Santa Monica’s Committee for Racial Justice (CRJ) is forging ahead with its plans for upcoming meetings despite threats of continued protests.
The organization’s past two meetings, both held before the large protests in Charlottesville, were disrupted by individuals and organizations associated with the Alt-Right political movement. Some of those local protesters engaged in anti-Semitic or racist behavior and organizers have been debating how to proceed in the wake of the now national conversation about racism.
The July meeting was attended by several individuals in masks and the August event drew a large crowd that was ultimately barred from entering the workshop due to concerns over the room’s capacity and the possibility of violence between attendees and protesters.
Despite rumors of more disruptions at their future meetings, CRJ has decided the September meeting will occur as planed at their longtime meeting location. CRJ will meet on September 10 at Virginia Ave. Park to discuss the previously scheduled topic of education but officials said it will likely be a broader discussion.
“We are kind of talking about education be we have to address the things that have been happening and how the kids have been affected by everything,” said CRJ steering Committee member Robbie Jones.

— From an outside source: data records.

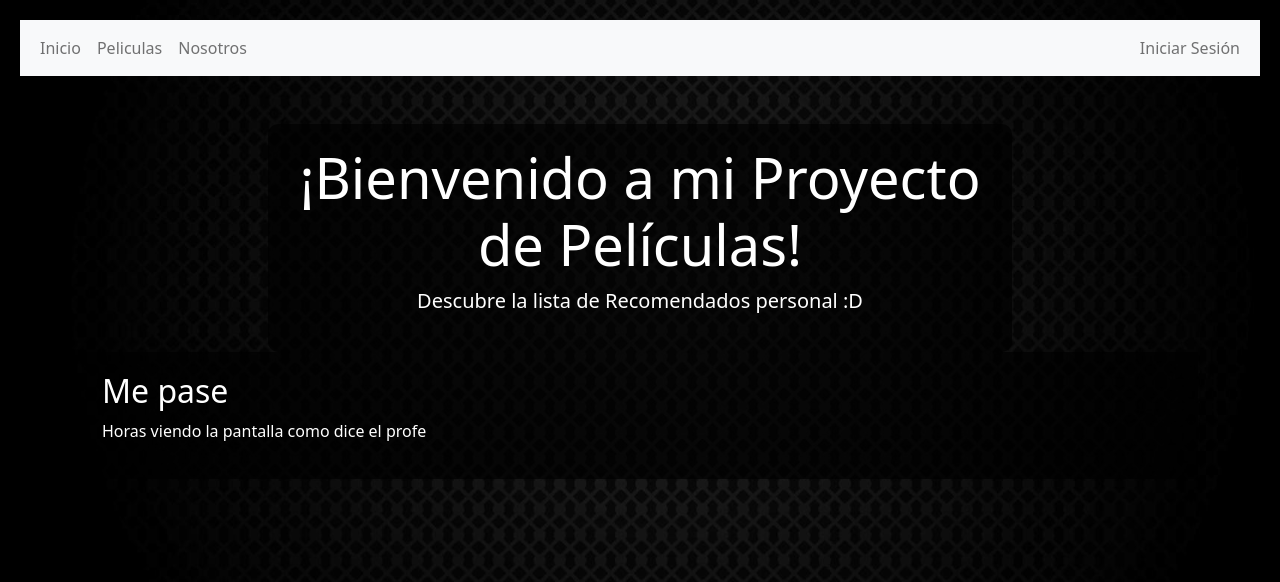
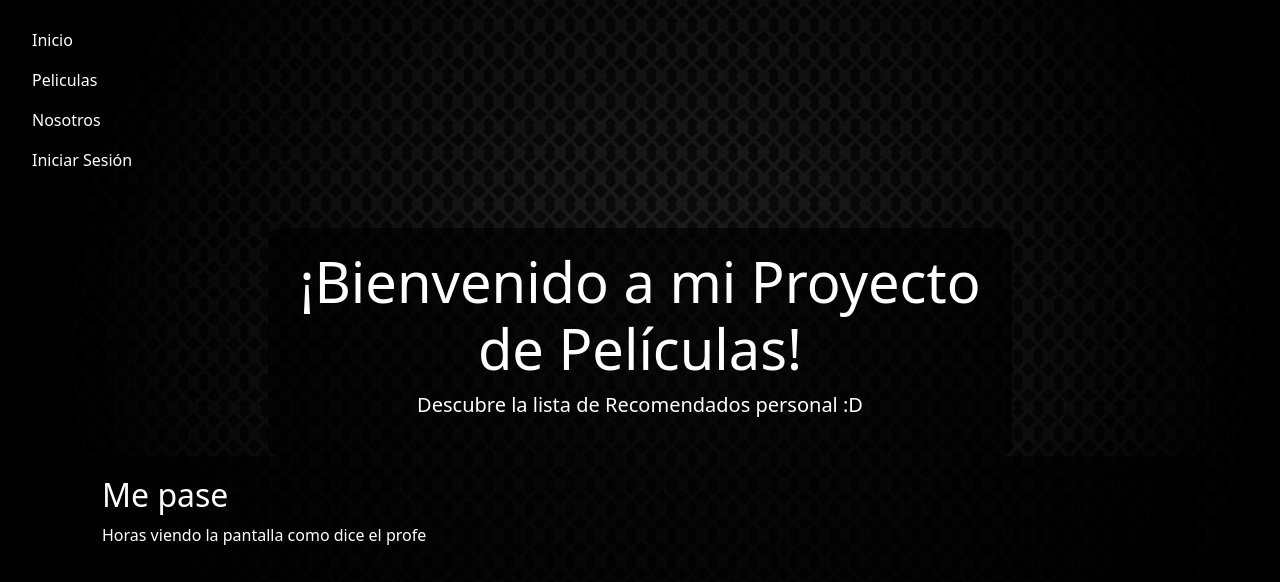
Before and after one commit to Luis9Ds/Progra_ll, a Django app: page / in a window 1280 px wide. Shown: the top 582 px of the page. Run offline with Django 4.2, Linux system fonts and the light colour scheme.

Commit message:
Final finalisimo ahora si

```diff
--- a/Projectos/Peliculas/peliculas/templates/base.html
+++ b/Projectos/Peliculas/peliculas/templates/base.html
@@ -15,7 +15,7 @@
 
 <body>
   <header>
-    <nav class="navbar navbar-expand navbar-light bg-light">
+    <nav class=<nav class="navbar navbar-expand navbar-light" style="background-color: transparent;">
       <div class="container-fluid">
         <div class="navbar-nav">
           <a class="nav-item nav-link" href="{% url 'inicio' %}">Inicio</a>
```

She said the organization remains steadfast in its plans despite the threat of more protests.
“We just don’t want to be run out of our city or told that we can’t normally do what we do in our city,” she said.
She said CRJ has had meetings with the police department, city staff and the city attorney’s office to discuss options for addressing deliberately disruptive protests. She said discussions are ongoing with the police and staff but she felt the city could do more to address the issue.

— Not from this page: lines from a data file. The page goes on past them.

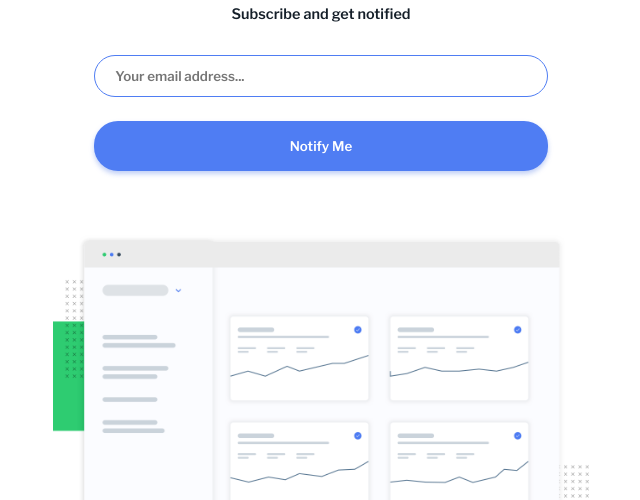
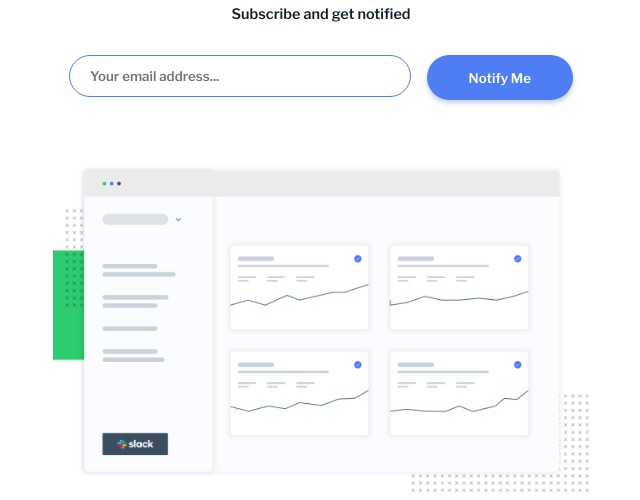
Before and after one commit to MKDEVELOPER14/Ping-single-column-coming-soon-page-Frontend-mentor-, a plain HTML site: page index.html in a window 1280 px wide. Shown: the part 136-636 px from the top of the page, without its empty margins (319-959 px from the left). Drawn offline with nearby package versions, Linux system fonts and the light colour scheme.

Commit message:
first commit

```diff
--- a/style.css
+++ b/style.css
@@ -66,22 +66,22 @@ span{
 .mailDiv{
     width: 100%;
     display: flex;
-    flex-direction: column;
+    flex-direction: row;
     justify-content: center;
-    align-items: center;
+    align-items: start;
     padding: 0 3rem ;
     gap: 1rem;
 }
 .input{
-    width:90% ;
+    width:100% ;
     padding: 12px 12px 12px 20px;
     border: 1px solid var(--Blue);
     border-radius: 1.5rem;
     font-weight: 600;
 }
 .btn{
-    width: 90%;
-    height: 50px;
+    width: 30%;
+    height:45px;
     padding: 0px ;
     border: none;
     background-color: var(--Blue);
@@ -112,7 +112,7 @@ span{
     fill:#74C0FC;
 }
 .errordiv{
-    width: 100%;
+    width: 70%;
     margin-top: 0.5rem;
     padding: 0 0rem ;
     /* display: none; */
@@ -222,6 +222,7 @@ span{
     .mailDiv{
         width: 100%;
         display: flex;
+        flex-direction: column;
         padding: 0 0rem ;
         gap: 1rem;
         justify-content: center;
@@ -236,7 +237,7 @@ span{
     }
     .btn{
         width: 90%;
-        height: 50px;
+        height: 45px;
         padding: 0px ;
         border: none;
         background-color: var(--Blue);
```
Also changed, not shown: images/DesktopError.png, images/DesktopSuccess.png, 1 other file.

“In other places they’re finding ways, creative ways, to prevent them from disrupting their city but I didn’t see that happening in our city,” she said.
Mayor Ted Winterer and Mayor Pro Tem Gleam Davis released a letter this week addressing the Charlottesville protests and the national mood.
“We speak for our colleagues on the City Council, our City staff and the vast majority in our community to reaffirm that Santa Monica fervently supports the equitable treatment of all people — regardless of race, cultural background, age, citizenship, gender or sexual orientation,” they said.
Winterer said the Council will listen to the Police Department when it comes to the legality of regulating free speech but said the city’s leadership has no tolerance for coercion or violence.
“The Santa Monica City Council is alarmed by the events at CRJ meetings in July and August,” he said. “The safety of our community is always our number one concern as is promoting inclusion and diversity. We pay deference to the Santa Monica Police Department to provide counsel and support.”
Public Information Officer Constance Farrell said the city is working with CRJ to help plan safe meetings.
“City Hall has been steadfast in protecting First Amendment Rights and our public spaces have frequently been used for peaceful protests and rallies,” she said. “We are equally steadfast in protecting our community from violence of any kind.”
Elected officials at the city, state and federal level have released statements regarding the state of the nation and the protests in Charlottesville.
“The neo-Nazi, white supremacist rally in Charlottesville and its aftermath have left many of us feeling anger, sadness, and fear. The rally organizers’ ideology of anti-Semitism and racism and the resulting violence from these repugnant views are unequivocally abhorrent,” said State Senator Ben Allen.
Allen said the emboldened movements are likely to choose locations like Santa Monica that have a reputation for supporting progressive causes as the site of future protests.
“It’s disappointing, and annoying to have them come into our town to try to bring their hate filled antagonistic, uncivil message, but we’re going to be bigger than that, we’re going to stand up to their BS,” he said.
He said it’s especially frustrating when local entities have to contend with outside agitators.
“There maybe one or two who do live nearby but in general it still appears pretty clear it’s people coming from outside our community to create provocation and disturbance,” he said.
He said the best response is peaceful, nonviolent, civil dignified opposition. That can include attending rallies, participating in forums or choosing not to dignify offensive messages with a response.
Jones said CRJ is willing to listen to people who come with different ideas, but it won’t let its events become a forum for offensive behavior.
“If you come in good faith and with good, common decency, then sit down and let’s talk, that’s fine, but not to disrupt,” she said.